# Data extracts:
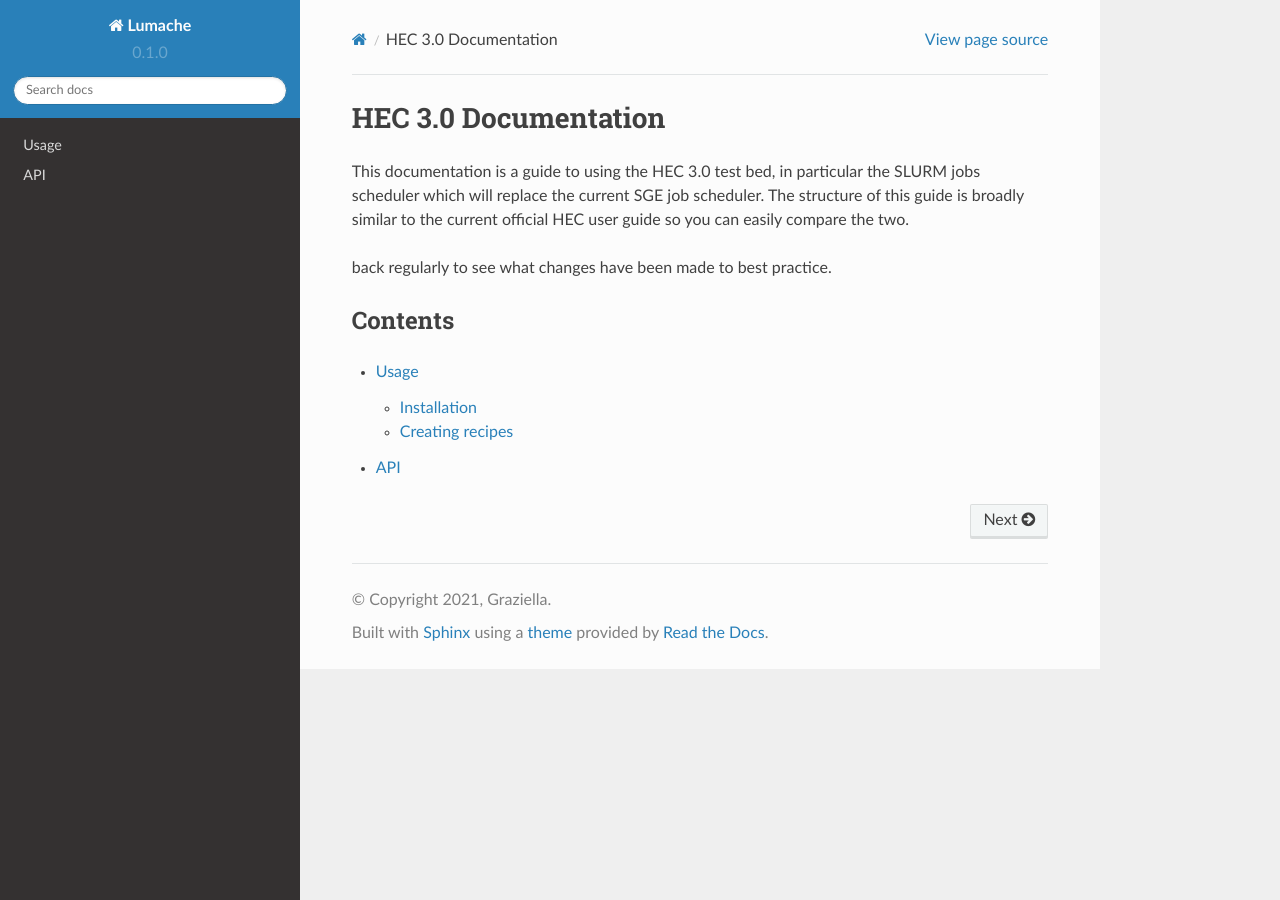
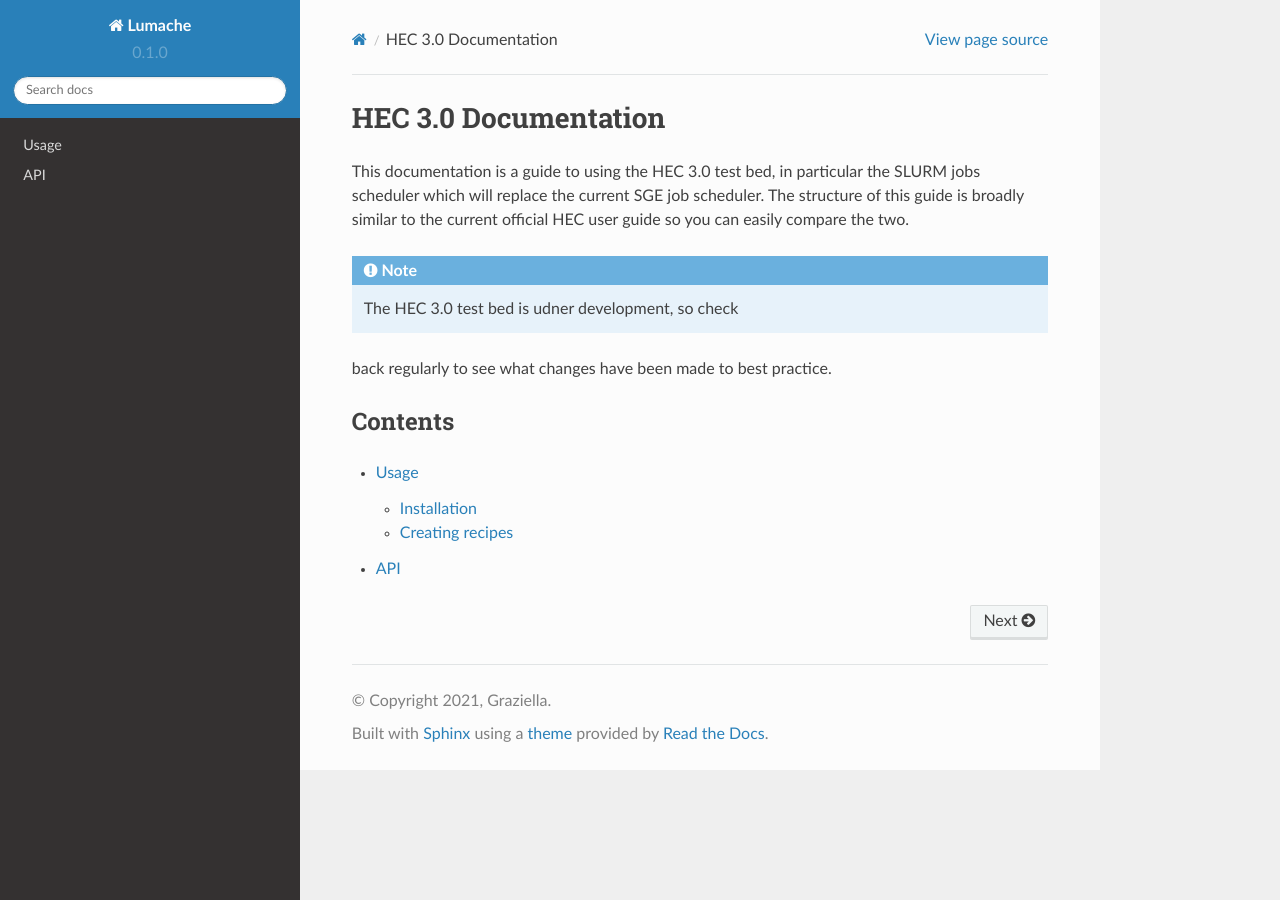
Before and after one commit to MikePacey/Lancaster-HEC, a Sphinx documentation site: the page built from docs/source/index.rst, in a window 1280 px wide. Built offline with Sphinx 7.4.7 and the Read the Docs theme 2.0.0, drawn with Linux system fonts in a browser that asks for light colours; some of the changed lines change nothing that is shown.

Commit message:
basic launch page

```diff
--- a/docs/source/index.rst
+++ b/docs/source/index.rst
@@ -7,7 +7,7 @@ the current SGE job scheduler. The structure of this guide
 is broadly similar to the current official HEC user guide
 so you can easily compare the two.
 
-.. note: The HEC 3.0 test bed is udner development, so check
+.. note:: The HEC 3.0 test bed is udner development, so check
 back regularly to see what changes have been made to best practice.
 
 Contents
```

# Exercise aim:
Filter the entries down to the lines that include the string "source".

# Response to this task:
Before and after one commit to MikePacey/Lancaster-HEC, a Sphinx documentation site: the page built from docs/source/index.rst, in a window 1280 px wide. Built offline with Sphinx 7.4.7 and the Read the Docs theme 2.0.0, drawn with Linux system fonts in a browser that asks for light colours; some of the changed lines change nothing that is shown.
--- a/docs/source/index.rst
+++ b/docs/source/index.rst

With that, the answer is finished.